Thousands of potential engineers are set to be inspired during a national campaign currently underway this week. Tomorrow’s Engineers Week 2020 (2-6 November), led by EngineeringUK, takes place annually and shines a spotlight on engineering careers. It aims to change perceptions among young people, their parents and teachers, and inspire future engineers.
Now in its eighth year, the week-long campaign aims to show young people that engineering is a creative, problem solving, exciting career that improves the world around us.
Last year, the Royal Academy of Engineering estimated that the UK needed to find more than one million new engineers by 2020 to meet demands. According to Engineering UK, there is also a shortfall of 69,000 engineers and technicians entering engineering or STEM-related subjects.
This week’s celebration will feature the incredible things engineers work on and the range of jobs available in the industry. One example of the type of engineer highlighted is Tom Coleman, a former student at Leeds College of Building.
Tom studied a Higher-Level Apprenticeship in Civil Engineering, EngTech MICE, HND in Civil Engineering, and NVQ in Construction Management. Tom’s dedication earned him an array of accolades at College including CIHT awards, a Highways award, and a BTEC Outstanding Apprentice of the Year Award.
He then progressed to the University of Leeds where he recently completed an MSc in Geographic Information Systems (GIS), and now works for A-one+ as a GIS Specialist Engineer. His projects gained recognition after being shortlisted for the ESRI and CIHT national awards ceremonies in London and winning a Constructing Excellence Yorkshire and Humber (CEYH) 2020 Award.

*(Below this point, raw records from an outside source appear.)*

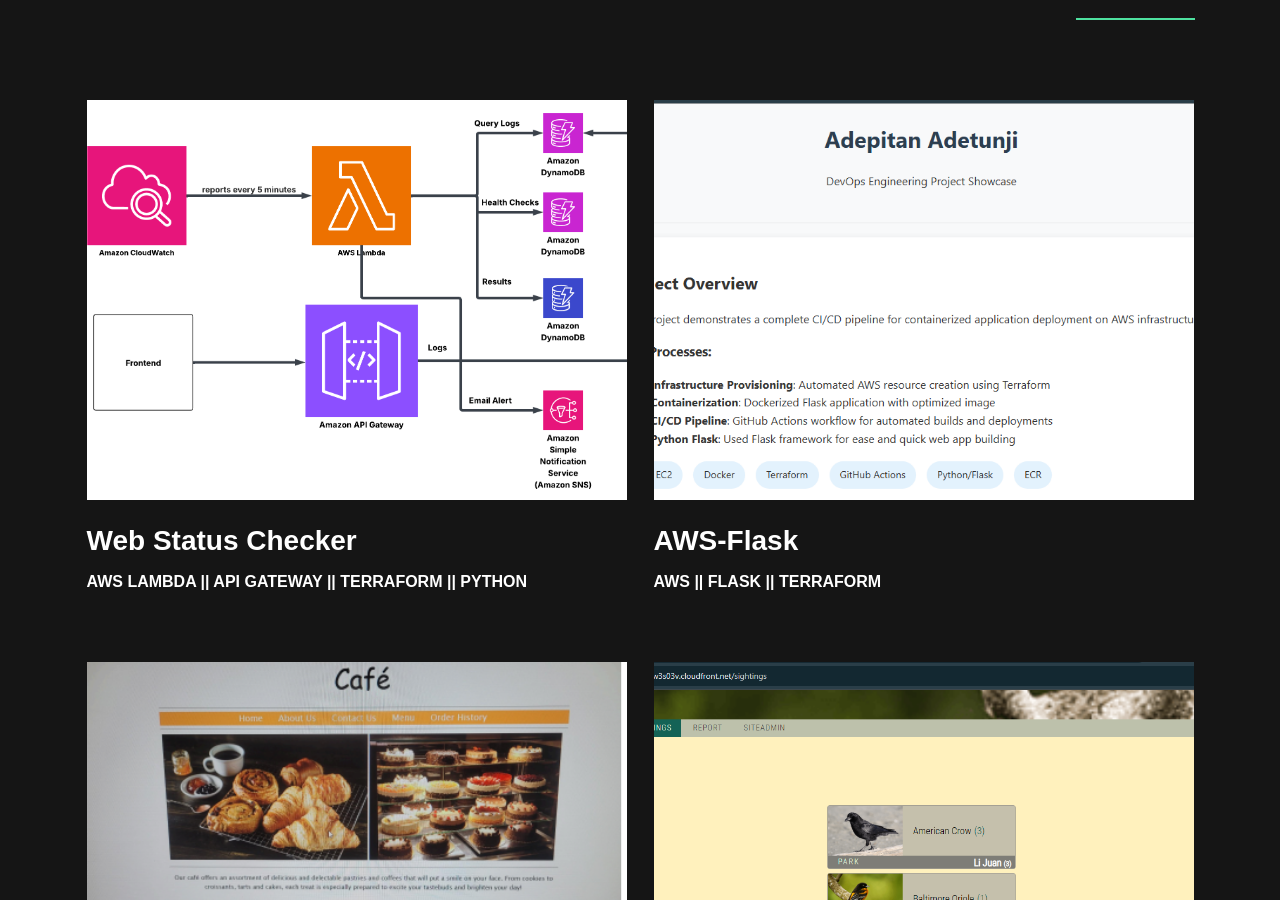
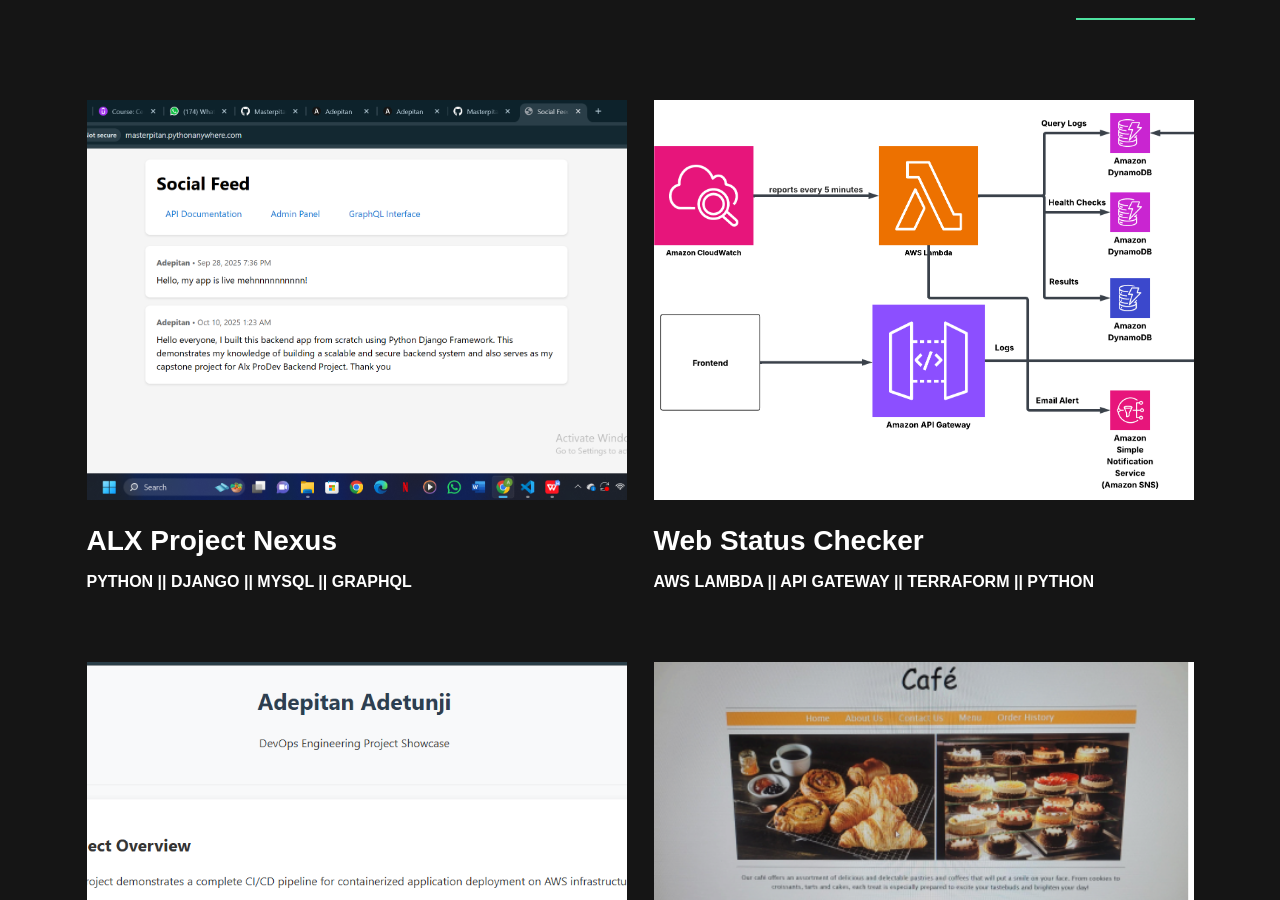
Before and after one commit to Masterpitan/resume-website-adepitan, a React (Vite) app: page / in a window 1280 px wide. Shown: the part 3144-4044 px from the top of the page. Built offline with nearby package versions, Linux system fonts and the light colour scheme.

Commit message:
Chore: Updating job expereinces

```diff
--- a/src/components/Projects.tsx
+++ b/src/components/Projects.tsx
@@ -10,22 +10,30 @@ interface IProject {
 const data: IProject[] = [
   {
     id: "1",
+    sourceCode: "https://github.com/Masterpitan/alx-project-nexus",
+    url: "",
+    image: "/imgs/Screenshot (1).png",
+    title: "ALX Project Nexus",
+    stack: ["Python", "||", "Django", "||", "MySQL", "||", "GraphQL"],
+  },
+  {
+    id: "2",
     sourceCode: "https://github.com/Masterpitan/web-status-checker",
-    url: "https://b7fyr5eske.execute-api.us-east-1.amazonaws.com/prod/dashboard",
+    url: "",
     image: "/imgs/web-status-architecture.png",
     title: "Web Status Checker",
     stack: ["AWS Lambda", "||", "API Gateway", "||", "Terraform", "||", "Python"],
   },
   {
-    id: "2",
+    id: "3",
     sourceCode: "https://github.com/Masterpitan/ci-cd_repo",
-    url: "http://3.215.175.126/",
+    url: "",
     image: "/imgs/devops-project-showcase.PNG",
     title: "AWS-Flask",
     stack: ["AWS", "||", "Flask", "||", "Terraform"],
   },
   {
-    id: "3",
+    id: "4",
     sourceCode:
       "https://github.com/Masterpitan/projects_hub/tree/main/cafe_launch",
     url: "",
@@ -34,7 +42,7 @@ const data: IProject[] = [
     stack: ["CloudFormation", "||", "CloudFront", "||", "CodePipeline", "||", "S3"],
   },
   {
-    id: "4",
+    id: "5",
     sourceCode:
       "https://github.com/Masterpitan/projects_hub/tree/main/hng_internship",
     url: "",
@@ -43,7 +51,7 @@ const data: IProject[] = [
     stack: ["AWS", "NGINX", "Django"],
   },
   {
-    id: "5",
+    id: "6",
     sourceCode:
       "https://github.com/Masterpitan/projects_hub/tree/main/solutions_architecting",
     url: "",
```
Also changed, not shown: public/imgs/Screenshot (1).png (added), 1 other file (tests, documents, lock files or other folders).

Coleman said: “I believe the engineering industry provides the perfect platform for young, aspiring engineers to excel and progress. The industry has benefitted from increased awareness around apprenticeships and STEM recently, which has seen more companies invest in the future generation of engineers.
“My own company has seen the benefit that apprentices can provide to the business, and I wish more civil engineering apprenticeships were widely available when I was younger. Therefore, to the younger generation considering a future career in engineering, there has been no better time than now to pursue the opportunity.”
Catherine Smith, a lecturer in construction management at Leeds College of Building, said pursuing engineering was one of her best decisions. She said: “After graduating from the University of Sheffield, I was unsure about the industry in which I wanted to work. I started as a construction planner for Balfour Beatty on the gas network. After this, I progressed into project management working with Northern Powergrid as the client. I then progressed on to the Extra High Voltage electrical network, managing larger construction projects. This area is where I gained some electrical engineering qualifications, such as the more well-known SSMTS and safety passport.
“Three years ago, I moved to Leeds College of Building. I really enjoy sharing my experiences with the students and helping shape the construction professionals of the future. When I was in industry, I never worked on the same project twice, which meant I was always upskilling myself. If you fancy working in a profession where challenge and innovation is the norm, engineering is for you!”